Awake

By Nicole Ferraro January 2012

I blinked my eyes open. Early morning sunlight sneaked through the blinds on my window, casting a glow on the mess on my floor. Sitting up, I saw my bedroom in complete disarray. There were ripped Hefty bags and stuffed animals spanning twenty-four years strewn across my rug. My room looked like the scene of a barnyard massacre. Looking under my covers, I discovered I was clutching a giant pastel-blue stuffed bunny I’d received as an Easter gift when I was twelve. I could only assume I had spent hours in frantic search of this toy, tearing through our storage areas until I located it. I didn’t remember doing any of that, couldn’t remember the evening at all. But I never could when I was on Ambien. Groggy and confused, I tossed my comforter to the side and started to clean up the mess.

Insomnia had been a part of who I was for most of my life. As an adolescent growing up in Whitestone, Queens, I spent countless nights in my twin bed in the attic staring up at the ceiling, or watching the time on the cable box, waiting for morning. I tried distracting my mind, [...] continue the story

Memories

By Sandy Webb October 27, 2011

Memories come in many different shapes and forms. The things that can trigger a memory are numerous…a smell, a song, a book, a movie or television show and sometimes they just happen. There are childhood memories, high school memories, college memories, early adulthood memories, memories of finding that one true love and memories of your children.

I have lots of TJ memories; we spent 16 years creating memories.
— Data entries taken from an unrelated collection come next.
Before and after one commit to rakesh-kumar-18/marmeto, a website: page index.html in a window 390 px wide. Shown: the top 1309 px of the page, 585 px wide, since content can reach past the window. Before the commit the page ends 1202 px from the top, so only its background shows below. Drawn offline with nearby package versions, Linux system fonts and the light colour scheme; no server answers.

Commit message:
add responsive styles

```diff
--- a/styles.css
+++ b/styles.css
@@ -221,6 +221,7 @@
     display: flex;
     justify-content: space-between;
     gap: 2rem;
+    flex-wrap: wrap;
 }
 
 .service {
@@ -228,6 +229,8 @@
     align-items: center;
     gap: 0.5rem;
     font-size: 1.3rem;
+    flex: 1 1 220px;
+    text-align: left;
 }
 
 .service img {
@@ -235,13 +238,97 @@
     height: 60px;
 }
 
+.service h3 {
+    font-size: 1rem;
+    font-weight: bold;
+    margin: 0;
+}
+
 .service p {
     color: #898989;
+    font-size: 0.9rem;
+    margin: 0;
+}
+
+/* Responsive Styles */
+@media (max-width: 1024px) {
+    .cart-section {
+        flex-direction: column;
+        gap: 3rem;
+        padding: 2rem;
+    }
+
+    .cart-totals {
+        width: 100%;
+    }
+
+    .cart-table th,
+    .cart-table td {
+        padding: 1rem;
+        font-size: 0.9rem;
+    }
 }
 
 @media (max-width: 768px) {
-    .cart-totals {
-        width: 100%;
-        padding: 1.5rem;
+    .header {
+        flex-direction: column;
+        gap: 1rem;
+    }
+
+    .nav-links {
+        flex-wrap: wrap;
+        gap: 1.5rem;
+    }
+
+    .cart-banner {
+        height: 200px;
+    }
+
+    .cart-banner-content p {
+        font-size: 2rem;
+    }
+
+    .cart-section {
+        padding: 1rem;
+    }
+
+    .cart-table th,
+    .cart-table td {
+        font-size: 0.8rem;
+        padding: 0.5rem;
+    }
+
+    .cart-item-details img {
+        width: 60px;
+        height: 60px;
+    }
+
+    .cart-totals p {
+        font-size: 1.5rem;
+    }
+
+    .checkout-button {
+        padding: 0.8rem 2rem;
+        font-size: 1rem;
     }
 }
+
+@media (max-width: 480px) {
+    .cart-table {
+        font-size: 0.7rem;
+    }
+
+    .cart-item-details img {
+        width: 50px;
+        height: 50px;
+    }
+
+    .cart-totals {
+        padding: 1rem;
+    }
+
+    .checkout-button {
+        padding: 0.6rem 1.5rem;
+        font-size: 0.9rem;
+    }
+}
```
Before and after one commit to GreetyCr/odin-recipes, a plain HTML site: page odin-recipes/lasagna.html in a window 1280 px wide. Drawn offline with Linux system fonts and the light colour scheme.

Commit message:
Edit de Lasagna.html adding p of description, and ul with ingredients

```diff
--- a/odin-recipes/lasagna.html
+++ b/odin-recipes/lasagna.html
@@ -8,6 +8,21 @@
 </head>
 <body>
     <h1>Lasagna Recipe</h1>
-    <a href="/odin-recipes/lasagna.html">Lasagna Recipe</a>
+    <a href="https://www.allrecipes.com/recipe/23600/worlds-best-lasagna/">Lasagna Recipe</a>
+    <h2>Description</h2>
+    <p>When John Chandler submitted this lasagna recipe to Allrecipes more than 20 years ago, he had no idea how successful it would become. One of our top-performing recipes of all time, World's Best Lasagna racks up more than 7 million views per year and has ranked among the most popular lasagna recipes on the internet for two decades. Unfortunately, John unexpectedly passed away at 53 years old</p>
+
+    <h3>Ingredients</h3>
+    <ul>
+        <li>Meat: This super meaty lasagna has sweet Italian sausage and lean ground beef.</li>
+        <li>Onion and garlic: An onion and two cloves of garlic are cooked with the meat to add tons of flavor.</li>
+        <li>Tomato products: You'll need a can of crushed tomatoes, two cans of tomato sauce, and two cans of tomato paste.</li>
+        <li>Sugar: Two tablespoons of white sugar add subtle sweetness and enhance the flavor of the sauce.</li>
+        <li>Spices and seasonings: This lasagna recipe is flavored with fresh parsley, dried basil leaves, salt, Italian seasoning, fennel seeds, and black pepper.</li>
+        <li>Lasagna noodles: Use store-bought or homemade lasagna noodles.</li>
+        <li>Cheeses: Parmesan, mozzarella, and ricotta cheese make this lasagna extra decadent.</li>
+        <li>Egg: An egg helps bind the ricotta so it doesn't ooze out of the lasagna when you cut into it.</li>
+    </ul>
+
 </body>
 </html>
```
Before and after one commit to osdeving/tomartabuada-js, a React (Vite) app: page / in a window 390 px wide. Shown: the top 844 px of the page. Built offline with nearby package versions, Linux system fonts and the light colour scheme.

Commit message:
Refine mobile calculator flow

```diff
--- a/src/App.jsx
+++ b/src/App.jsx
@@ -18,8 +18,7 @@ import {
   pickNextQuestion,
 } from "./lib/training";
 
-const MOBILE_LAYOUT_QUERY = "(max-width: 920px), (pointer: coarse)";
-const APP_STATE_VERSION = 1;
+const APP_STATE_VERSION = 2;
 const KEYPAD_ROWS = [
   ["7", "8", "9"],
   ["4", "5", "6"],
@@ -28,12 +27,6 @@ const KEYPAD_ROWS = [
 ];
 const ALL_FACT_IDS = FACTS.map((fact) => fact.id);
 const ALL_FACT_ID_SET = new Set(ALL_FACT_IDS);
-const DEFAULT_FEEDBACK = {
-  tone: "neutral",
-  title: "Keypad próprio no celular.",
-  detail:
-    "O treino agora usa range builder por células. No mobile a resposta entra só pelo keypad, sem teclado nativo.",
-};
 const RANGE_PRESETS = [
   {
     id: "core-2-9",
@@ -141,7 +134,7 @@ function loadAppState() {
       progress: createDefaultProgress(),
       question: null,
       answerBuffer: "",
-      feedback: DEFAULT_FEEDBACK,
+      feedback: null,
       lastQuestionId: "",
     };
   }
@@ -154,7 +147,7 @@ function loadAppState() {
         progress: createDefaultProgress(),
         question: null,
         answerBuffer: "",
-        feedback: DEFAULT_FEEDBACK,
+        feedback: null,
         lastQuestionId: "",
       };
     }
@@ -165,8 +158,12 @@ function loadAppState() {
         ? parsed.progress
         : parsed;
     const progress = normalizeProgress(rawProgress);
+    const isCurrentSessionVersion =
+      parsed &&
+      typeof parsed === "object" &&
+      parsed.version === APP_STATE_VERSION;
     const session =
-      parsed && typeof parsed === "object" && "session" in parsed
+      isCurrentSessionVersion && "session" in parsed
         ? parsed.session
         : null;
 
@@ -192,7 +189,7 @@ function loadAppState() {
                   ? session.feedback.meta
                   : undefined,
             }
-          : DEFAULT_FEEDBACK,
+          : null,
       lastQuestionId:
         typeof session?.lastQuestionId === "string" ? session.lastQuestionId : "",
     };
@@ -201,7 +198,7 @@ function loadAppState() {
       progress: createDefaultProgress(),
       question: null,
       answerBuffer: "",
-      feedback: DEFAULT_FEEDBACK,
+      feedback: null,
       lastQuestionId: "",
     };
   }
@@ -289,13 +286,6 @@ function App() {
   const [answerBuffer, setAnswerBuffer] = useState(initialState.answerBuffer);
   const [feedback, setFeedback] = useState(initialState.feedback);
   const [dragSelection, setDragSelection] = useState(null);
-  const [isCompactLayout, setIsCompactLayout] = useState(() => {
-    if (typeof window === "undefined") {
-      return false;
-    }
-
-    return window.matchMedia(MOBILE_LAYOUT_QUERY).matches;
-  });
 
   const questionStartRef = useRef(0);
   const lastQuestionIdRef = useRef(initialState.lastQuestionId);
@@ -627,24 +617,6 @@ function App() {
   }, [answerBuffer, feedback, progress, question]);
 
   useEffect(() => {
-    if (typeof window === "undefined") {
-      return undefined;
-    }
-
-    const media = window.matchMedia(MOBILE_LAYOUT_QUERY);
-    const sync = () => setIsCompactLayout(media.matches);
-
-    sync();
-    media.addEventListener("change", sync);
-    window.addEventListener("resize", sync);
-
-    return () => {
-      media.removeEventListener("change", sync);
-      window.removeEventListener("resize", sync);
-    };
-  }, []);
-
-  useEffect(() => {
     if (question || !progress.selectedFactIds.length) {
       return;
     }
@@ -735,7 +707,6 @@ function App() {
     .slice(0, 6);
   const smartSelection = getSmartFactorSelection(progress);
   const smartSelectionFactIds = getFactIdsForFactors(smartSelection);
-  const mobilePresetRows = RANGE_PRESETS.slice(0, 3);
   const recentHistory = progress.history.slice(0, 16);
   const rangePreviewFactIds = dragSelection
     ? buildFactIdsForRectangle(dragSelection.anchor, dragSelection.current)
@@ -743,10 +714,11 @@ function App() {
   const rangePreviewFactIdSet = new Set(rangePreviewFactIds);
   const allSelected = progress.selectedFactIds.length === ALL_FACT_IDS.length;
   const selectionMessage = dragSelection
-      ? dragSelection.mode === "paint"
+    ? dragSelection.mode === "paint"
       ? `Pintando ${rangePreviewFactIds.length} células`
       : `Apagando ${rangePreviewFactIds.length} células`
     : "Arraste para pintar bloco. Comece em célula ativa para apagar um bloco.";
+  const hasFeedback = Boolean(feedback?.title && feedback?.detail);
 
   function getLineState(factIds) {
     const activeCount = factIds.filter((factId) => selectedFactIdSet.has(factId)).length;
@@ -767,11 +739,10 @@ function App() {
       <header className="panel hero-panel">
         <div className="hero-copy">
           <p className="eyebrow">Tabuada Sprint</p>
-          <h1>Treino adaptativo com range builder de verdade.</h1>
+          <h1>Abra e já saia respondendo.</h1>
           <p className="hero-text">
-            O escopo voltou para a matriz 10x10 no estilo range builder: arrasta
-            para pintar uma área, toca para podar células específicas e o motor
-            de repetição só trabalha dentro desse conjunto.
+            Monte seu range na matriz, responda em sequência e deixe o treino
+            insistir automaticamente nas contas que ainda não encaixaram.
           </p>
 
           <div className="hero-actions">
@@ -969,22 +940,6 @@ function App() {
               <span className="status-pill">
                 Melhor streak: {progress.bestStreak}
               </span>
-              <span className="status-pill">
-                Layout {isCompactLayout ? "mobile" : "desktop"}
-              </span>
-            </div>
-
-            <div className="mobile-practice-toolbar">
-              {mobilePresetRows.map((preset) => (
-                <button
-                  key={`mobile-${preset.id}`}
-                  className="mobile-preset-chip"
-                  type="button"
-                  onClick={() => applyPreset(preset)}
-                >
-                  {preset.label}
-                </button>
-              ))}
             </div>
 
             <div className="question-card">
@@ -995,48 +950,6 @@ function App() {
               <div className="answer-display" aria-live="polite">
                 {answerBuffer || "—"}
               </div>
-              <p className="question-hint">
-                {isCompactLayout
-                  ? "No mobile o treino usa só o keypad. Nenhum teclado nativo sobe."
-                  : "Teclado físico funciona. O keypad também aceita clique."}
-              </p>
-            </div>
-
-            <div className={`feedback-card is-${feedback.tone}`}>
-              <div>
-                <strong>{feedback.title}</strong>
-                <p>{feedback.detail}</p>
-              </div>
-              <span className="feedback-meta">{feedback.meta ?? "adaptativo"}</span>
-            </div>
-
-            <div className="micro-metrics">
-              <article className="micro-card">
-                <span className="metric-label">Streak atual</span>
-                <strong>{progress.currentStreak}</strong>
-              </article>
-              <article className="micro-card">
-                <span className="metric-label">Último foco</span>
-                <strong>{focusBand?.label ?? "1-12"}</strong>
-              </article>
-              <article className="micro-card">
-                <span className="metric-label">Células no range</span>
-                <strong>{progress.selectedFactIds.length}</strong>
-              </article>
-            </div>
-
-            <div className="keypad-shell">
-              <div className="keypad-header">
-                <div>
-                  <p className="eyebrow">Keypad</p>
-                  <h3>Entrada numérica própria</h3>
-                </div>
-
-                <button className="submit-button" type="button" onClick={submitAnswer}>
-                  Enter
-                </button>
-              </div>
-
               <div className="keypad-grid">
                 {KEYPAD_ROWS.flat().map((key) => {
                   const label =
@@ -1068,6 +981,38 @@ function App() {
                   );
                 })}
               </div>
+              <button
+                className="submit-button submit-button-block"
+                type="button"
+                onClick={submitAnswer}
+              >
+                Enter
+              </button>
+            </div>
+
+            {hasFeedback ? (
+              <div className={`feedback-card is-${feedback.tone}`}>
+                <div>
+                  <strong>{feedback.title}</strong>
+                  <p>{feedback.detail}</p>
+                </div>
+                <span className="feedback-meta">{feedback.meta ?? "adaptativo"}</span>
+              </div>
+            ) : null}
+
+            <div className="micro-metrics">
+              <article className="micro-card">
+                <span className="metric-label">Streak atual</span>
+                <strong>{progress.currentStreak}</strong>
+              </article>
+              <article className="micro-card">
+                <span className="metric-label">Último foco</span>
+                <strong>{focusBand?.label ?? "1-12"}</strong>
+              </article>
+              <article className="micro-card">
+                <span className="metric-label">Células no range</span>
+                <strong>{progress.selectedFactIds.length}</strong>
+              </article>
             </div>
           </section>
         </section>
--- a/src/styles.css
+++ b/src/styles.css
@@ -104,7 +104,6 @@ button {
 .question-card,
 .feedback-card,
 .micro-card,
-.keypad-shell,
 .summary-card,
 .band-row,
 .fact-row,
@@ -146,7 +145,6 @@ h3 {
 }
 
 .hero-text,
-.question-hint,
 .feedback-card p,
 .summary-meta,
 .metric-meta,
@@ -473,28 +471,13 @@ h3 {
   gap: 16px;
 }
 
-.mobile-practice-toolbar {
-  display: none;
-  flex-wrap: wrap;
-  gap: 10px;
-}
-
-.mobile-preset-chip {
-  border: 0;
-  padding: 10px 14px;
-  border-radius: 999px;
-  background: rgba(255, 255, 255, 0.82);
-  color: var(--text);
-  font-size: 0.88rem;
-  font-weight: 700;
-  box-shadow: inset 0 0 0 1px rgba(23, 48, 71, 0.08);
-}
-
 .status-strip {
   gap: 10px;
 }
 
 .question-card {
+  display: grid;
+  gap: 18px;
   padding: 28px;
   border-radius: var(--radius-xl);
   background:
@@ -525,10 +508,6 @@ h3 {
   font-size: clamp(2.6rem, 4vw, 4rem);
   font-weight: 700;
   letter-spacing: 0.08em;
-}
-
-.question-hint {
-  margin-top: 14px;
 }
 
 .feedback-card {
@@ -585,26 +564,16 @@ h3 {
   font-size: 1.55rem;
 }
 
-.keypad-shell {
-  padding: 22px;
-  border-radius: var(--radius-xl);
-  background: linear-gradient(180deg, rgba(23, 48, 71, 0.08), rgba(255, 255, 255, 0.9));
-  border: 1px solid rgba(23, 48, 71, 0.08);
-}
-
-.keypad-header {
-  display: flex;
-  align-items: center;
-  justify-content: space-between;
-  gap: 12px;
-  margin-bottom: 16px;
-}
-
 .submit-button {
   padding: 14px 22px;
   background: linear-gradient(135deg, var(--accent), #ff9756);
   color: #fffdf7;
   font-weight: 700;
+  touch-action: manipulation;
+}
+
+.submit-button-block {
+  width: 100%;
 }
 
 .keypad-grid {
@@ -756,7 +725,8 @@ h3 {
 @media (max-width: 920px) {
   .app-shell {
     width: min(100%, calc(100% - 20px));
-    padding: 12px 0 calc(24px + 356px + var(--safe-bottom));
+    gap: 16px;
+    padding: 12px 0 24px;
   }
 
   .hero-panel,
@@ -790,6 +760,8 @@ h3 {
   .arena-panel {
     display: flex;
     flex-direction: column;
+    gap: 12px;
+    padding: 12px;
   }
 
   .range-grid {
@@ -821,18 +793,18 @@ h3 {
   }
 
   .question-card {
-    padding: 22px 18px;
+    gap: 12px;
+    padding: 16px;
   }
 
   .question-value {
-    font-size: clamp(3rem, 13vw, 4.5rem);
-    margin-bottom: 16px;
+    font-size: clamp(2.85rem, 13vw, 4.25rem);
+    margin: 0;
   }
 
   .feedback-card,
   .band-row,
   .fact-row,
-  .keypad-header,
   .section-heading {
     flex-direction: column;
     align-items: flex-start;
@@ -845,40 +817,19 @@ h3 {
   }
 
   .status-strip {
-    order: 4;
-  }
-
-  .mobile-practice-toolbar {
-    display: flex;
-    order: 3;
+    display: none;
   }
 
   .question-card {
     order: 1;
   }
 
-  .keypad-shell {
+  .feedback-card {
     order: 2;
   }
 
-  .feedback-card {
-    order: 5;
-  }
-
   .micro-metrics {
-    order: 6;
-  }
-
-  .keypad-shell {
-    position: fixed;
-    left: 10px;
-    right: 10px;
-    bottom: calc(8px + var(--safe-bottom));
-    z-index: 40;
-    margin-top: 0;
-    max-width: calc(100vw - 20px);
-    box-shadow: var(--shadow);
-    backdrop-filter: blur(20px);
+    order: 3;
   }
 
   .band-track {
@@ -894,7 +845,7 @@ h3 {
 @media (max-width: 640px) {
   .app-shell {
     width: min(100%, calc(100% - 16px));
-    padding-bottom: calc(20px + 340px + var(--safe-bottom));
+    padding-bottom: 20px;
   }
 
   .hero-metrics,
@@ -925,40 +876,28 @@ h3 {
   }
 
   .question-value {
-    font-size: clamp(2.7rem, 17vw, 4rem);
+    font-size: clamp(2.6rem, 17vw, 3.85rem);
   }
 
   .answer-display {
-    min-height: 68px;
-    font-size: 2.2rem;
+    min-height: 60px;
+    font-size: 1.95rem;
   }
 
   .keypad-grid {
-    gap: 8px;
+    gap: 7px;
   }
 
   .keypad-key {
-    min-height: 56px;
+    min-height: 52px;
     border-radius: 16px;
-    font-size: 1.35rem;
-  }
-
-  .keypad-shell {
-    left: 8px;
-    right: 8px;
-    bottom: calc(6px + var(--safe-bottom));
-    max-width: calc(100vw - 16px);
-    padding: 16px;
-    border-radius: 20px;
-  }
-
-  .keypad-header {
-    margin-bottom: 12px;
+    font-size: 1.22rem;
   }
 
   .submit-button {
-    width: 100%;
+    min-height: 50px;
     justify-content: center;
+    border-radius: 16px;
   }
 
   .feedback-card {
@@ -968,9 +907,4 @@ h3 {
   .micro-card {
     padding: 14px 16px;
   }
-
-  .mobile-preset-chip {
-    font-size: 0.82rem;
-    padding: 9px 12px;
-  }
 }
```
No, not all are good memories. It is impossible to put two stubborn, head strong, independent people together and not expect some volatility, but we did love each other very much and I have many more good memories than bad ones.

The memories that hit me the hardest are those that come out of the blue. It is usually a day that I am merrily going along in my new life and BAM! I have a déjà vu moment. The memory coursing through my entire body…I feel it everywhere. Suddenly I can no longer think about anything else, I become almost transfixed, I retreat into my own little world. The memory seems so real, so vivid, TJ is with me…I feel as though I could reach out and touch him. [...] continue the story

Chronic disease and grief

Svend Andersen has Parkinson’s disease. Based on his personal experiences and his professional background as a Psychologist he shares his thoughts on the grief that follows having a chronic debilitating disease.

________________________________________ When someone contracts a chronic disease, it is necessary to work with grief. The sense of being healthy and having a well-functioning body is lost, along with a loss of parts of one’s identity – at least for a period – maybe a loss of work role, a loss of possibilities regarding certain activities, and partly a loss of the former role in the family.

The difficulty of acceptance, denial, anger Such losses are not easy to digest and one reacts in different ways, sometimes to the astonishment of others. In the beginning, there can be periods denying being ill. You feel sad, you cry, you want to be hugged and let go of the sorrow. You feel anger. Why me? It is unfair. Some feel anger towards the disease, some against the doctor, who does not provide the help expected. You have feelings of guilt and ask yourself questions like “Was it my own fault that I fell ill?” and “Could I have done something differently?” You are fearful of the future [...] continue the story

Father and son, doctor and grieving family member

The edges of Cameron’s lips rise undeniably toward the clear blue sky. His legs move methodically. One motionless on the scooter and the other periodically kicking to propel himself forward. He weaves in and out dodging my shadow as I jog beside him.

I struggle to keep pace. My breathing unsteady and labored. My joints aching. And my brain foggy from lack of sleep and replaying the events of the day.

***

The hospital was uncharacteristically quiet. Even for 5am. My eyes fluttered with fatigue as I willed my mind to focus after two nights of countless interruptions. I felt no joy in this early morning excursion.

The room was lit by a small lamp. A woman in her forties sat with a young child curled on her lap. A boy, Cameron’s age. My eyes adjusted to the absence of light.

The middle aged man lying on the bed looked far older then reality. He took deep irregular breaths. Each pause a question. His wife held his hand gingerly. I inhaled the seen cautiously. I couldn’t help but think of my dad. Were his last moments like this?

The woman dabbed her eyes with a tissue. She tried to move slowly to avoid waking up the [...] continue the story